Examplepictures of DNA-Structures

Unraveling protein networks with Power Graph Analysis

Loic Royer, Matthias Reimann, Bill Andreopoulos, Michael Schroeder

PLoS Computational Biology, 2008 (paper)

Contact: {royer,reimann,wiliama,ms}
*AT* biotec.tu-dresden.de
ISMB 2008 highlights talk slides

Explore interactively several biological and non-biological networks with Power Graph Analysis. (Java applets)

To start a Java WebStart enabled version of Cytoscape 2.6 with the Cytoscape CyOog2.6 (2008) pre-installed. Or download CyOog2.8.2 (2012).

This command line tool reads widely used graph file formats (edg, sif) and converts them into power graphs (bbl).

See also: Power Graph Analysis in Wikipedia

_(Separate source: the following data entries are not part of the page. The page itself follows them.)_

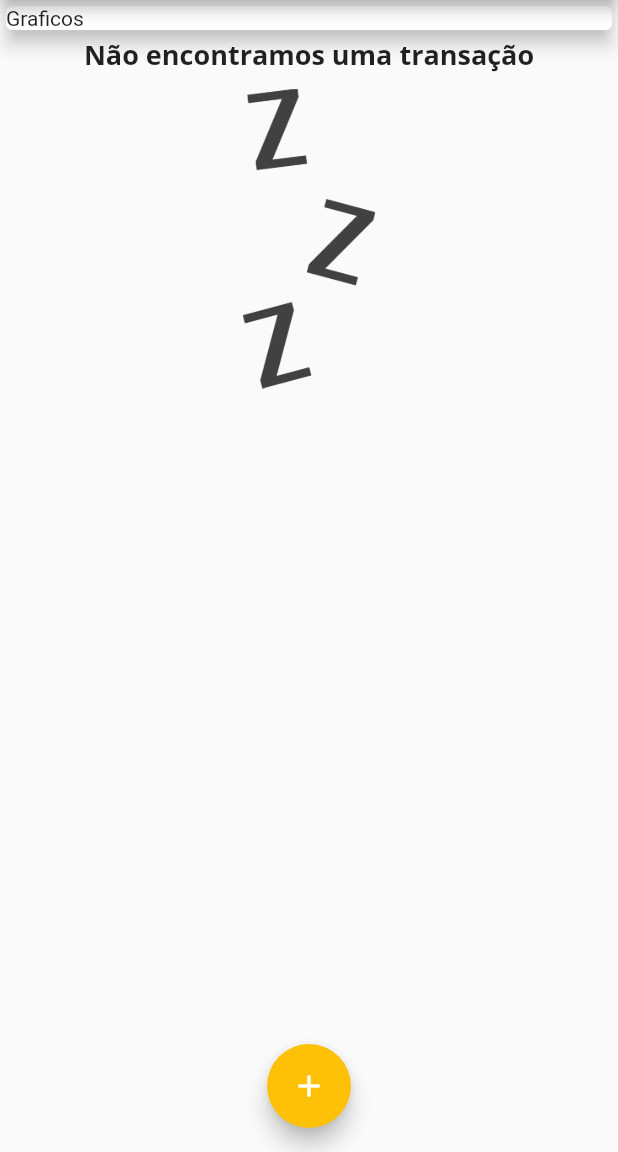
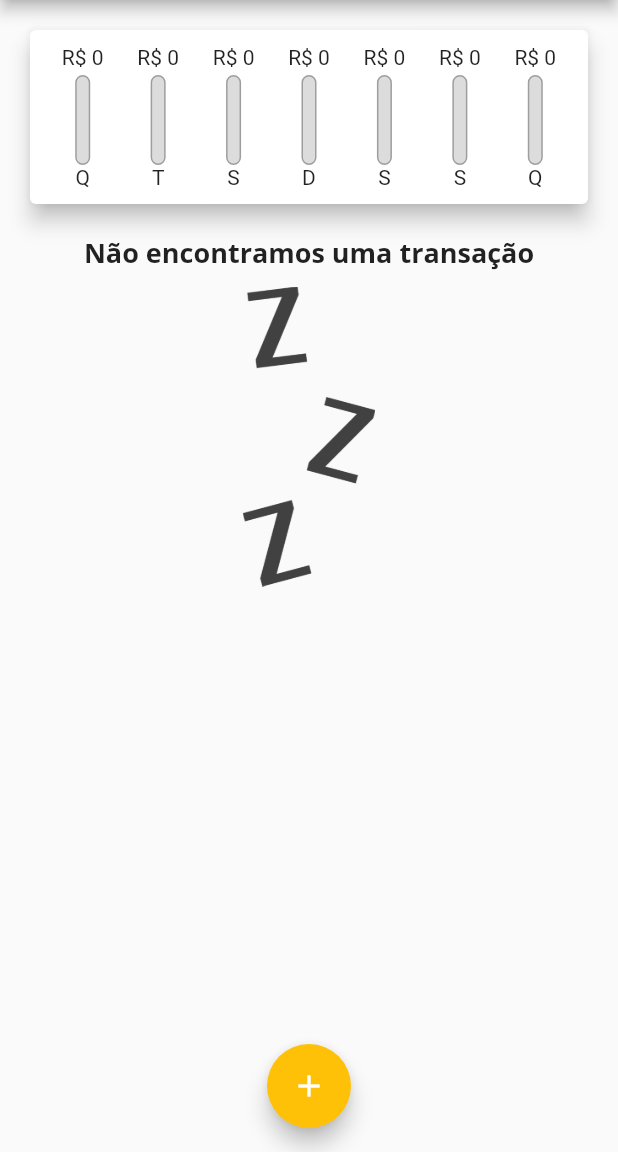
Before and after one commit to CelioHauck/personal_expenses_app, a Flutter app: the screen it shows after launch, on a phone screen of 412 x 824 dp, the part 84-1236 px from its top. Run offline on Flutter 3.47's test engine with Material 2 defaults, Android fonts, the phone set to English and light mode, and no system bars.

Commit message:
Implementacao do componente de grafico de barra

```diff
--- a/lib/main.dart
+++ b/lib/main.dart
@@ -1,5 +1,6 @@
 import 'package:flutter/material.dart';
 import 'package:intl/date_symbol_data_local.dart';
+import 'package:personal_expenses_app/widgets/chart.dart';
 import 'widgets/new_transaction.dart';
 
 import 'models/transaction.dart';
@@ -85,6 +86,18 @@ class _MyHomePageState extends State<MyHomePage> {
     });
   }
 
+  List<Transaction> get _recentTransactions {
+    return _userTransactions
+        .where(
+          (element) => element.getDate().isAfter(
+                DateTime.now().subtract(
+                  const Duration(days: 7),
+                ),
+              ),
+        )
+        .toList();
+  }
+
   @override
   Widget build(BuildContext context) {
     return Scaffold(
@@ -102,13 +115,8 @@ class _MyHomePageState extends State<MyHomePage> {
           // mainAxisAlignment: MainAxisAlignment.spaceAround,
           crossAxisAlignment: CrossAxisAlignment.stretch,
           children: [
-            const Card(
-              // ignore: avoid_unnecessary_containers
-              child: SizedBox(
-                width: double.infinity,
-                child: Text('Graficos'),
-              ),
-              elevation: 5,
+            Chart(
+              transactions: _recentTransactions,
             ),
             TransactionList(
               userTransactions: _userTransactions,
--- a/lib/models/transaction.dart
+++ b/lib/models/transaction.dart
@@ -28,10 +28,19 @@ class Transaction {
     return 'R\$: ${_amount.toStringAsFixed(2)}';
   }
 
-  String getDate() {
+  String getDateFormat() {
     var format = DateFormat.yMMMEd('pt_BR');
     var dateString = format.format(_date);
     return dateString;
+  }
+
+  DateTime getDate() {
+    return _date;
+  }
+
+  String getDayDate() {
+    final format = DateFormat.E('pt_BR');
+    return format.format(_date);
   }
 
   @override
--- /dev/null
+++ b/lib/widgets/chart.dart
@@ -0,0 +1,65 @@
+import 'package:flutter/material.dart';
+import 'package:intl/intl.dart';
+import 'package:personal_expenses_app/widgets/chart_bar.dart';
+
+import '../models/transaction.dart';
+
+class Chart extends StatelessWidget {
+  const Chart({Key? key, required List<Transaction> transactions})
+      : _recentTransactions = transactions,
+        super(key: key);
+
+  final List<Transaction> _recentTransactions;
+
+  List<Map<String, Object>> get groupedTransactionValues {
+    return List.generate(7, (index) {
+      final weekDay = DateTime.now().subtract(
+        Duration(
+          days: index,
+        ),
+      );
+
+      final day = DateFormat.E('pt_BR').format(weekDay);
+
+      double sumAll = _recentTransactions.fold(0, (value, element) {
+        if (element.getDayDate() == day) {
+          return value + element.getAmount();
+        }
+        return 0.0;
+      });
+      return {'day': day.substring(0, 1).toUpperCase(), 'amount': sumAll};
+    });
+  }
+
+  double get maxSpending {
+    return groupedTransactionValues.fold(0.0, (previousValue, element) {
+      return previousValue + double.parse(element['amount'].toString());
+    });
+  }
+
+  @override
+  Widget build(BuildContext context) {
+    return Card(
+      elevation: 6,
+      margin: const EdgeInsets.all(20),
+      child: Padding(
+        padding: const EdgeInsets.all(10),
+        child: Row(
+          mainAxisAlignment: MainAxisAlignment.spaceAround,
+          children: groupedTransactionValues.map((data) {
+            return Flexible(
+              fit: FlexFit.tight,
+              child: ChartBar(
+                label: data['day'].toString(),
+                spendingAmount: (data['amount'] as double),
+                spendingPctOfTotal: maxSpending != 0.0
+                    ? (data['amount'] as double) / maxSpending
+                    : 0,
+              ),
+            );
+          }).toList(),
+        ),
+      ),
+    );
+  }
+}
--- /dev/null
+++ b/lib/widgets/chart_bar.dart
@@ -0,0 +1,60 @@
+import 'package:flutter/material.dart';
+
+class ChartBar extends StatelessWidget {
+  const ChartBar(
+      {Key? key,
+      required String label,
+      required double spendingAmount,
+      required double spendingPctOfTotal})
+      : _label = label,
+        _spendingAmount = spendingAmount,
+        _spendingPctOfTotal = spendingPctOfTotal,
+        super(key: key);
+
+  final String _label;
+  final double _spendingAmount;
+  final double _spendingPctOfTotal;
+
+  @override
+  Widget build(BuildContext context) {
+    return Column(
+      children: [
+        FittedBox(
+          child: Text(
+            'R\$ ${_spendingAmount.toStringAsFixed(0)}',
+          ),
+        ),
+        const SizedBox(
+          height: 4,
+        ),
+        SizedBox(
+          height: 60,
+          width: 10,
+          child: Stack(
+            children: [
+              Container(
+                decoration: BoxDecoration(
+                  border: Border.all(color: Colors.grey, width: 1.0),
+                  color: const Color.fromRGBO(220, 220, 220, 1),
+                  borderRadius: BorderRadius.circular(10),
+                ),
+              ),
+              FractionallySizedBox(
+                heightFactor: _spendingPctOfTotal,
+                child: Container(
+                  decoration: BoxDecoration(
+                    color: Theme.of(context).colorScheme.primary,
+                    borderRadius: BorderRadius.circular(10),
+                  ),
+                ),
+              )
+            ],
+          ),
+        ),
+        Text(
+          _label,
+        )
+      ],
+    );
+  }
+}
--- a/lib/widgets/transaction_list.dart
+++ b/lib/widgets/transaction_list.dart
@@ -63,7 +63,7 @@ class TransactionList extends StatelessWidget {
                           Text(_userTransactions[index].getTitle(),
                               style: Theme.of(context).textTheme.headline6),
                           Text(
-                            _userTransactions[index].getDate(),
+                            _userTransactions[index].getDateFormat(),
                             style: const TextStyle(
                               color: Colors.grey,
                               fontSize: 14,
```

Networks play a crucial role in biology and are often used as a way to represent experimental results. Yet, their analysis and representation is still an open problem. Recent experimental and computational progress yields networks of increased size and complexity. There are for example small and large scale interaction networks, regulatory networks, genetic networks, protein-ligand interaction networks, and homology networks analyzed and published regularly. A common way to access the information in a network is though direct visualization, but this fails as it often just results in "fur balls" from which little insight can be gathered. On the other hand, clustering techniques manage to avoid the problems caused by the large number of nodes and even larger number of edges by coarse-graining the networks and thus abstracting details. But these fail too since, in fact, much of the biology lies in the details. Our PLoS Computational Biology paper presents a novel methodology for analyzing and representing networks. Power Graphs are a lossless representation of networks which reduces network complexity by explicitly representing re-occurring network motifs. Moreover, power graphs can be clearly visualized: Power Graphs compress up to 90% of the edges in biological networks and are applicable to all types of networks such as protein interaction, regulatory, or homology networks. We demonstrate the usefulness of Power Graph Analysis on five detailed biological examples ranging from protein-ligand binding to regulatory networks and homology networks.

To the top of this page.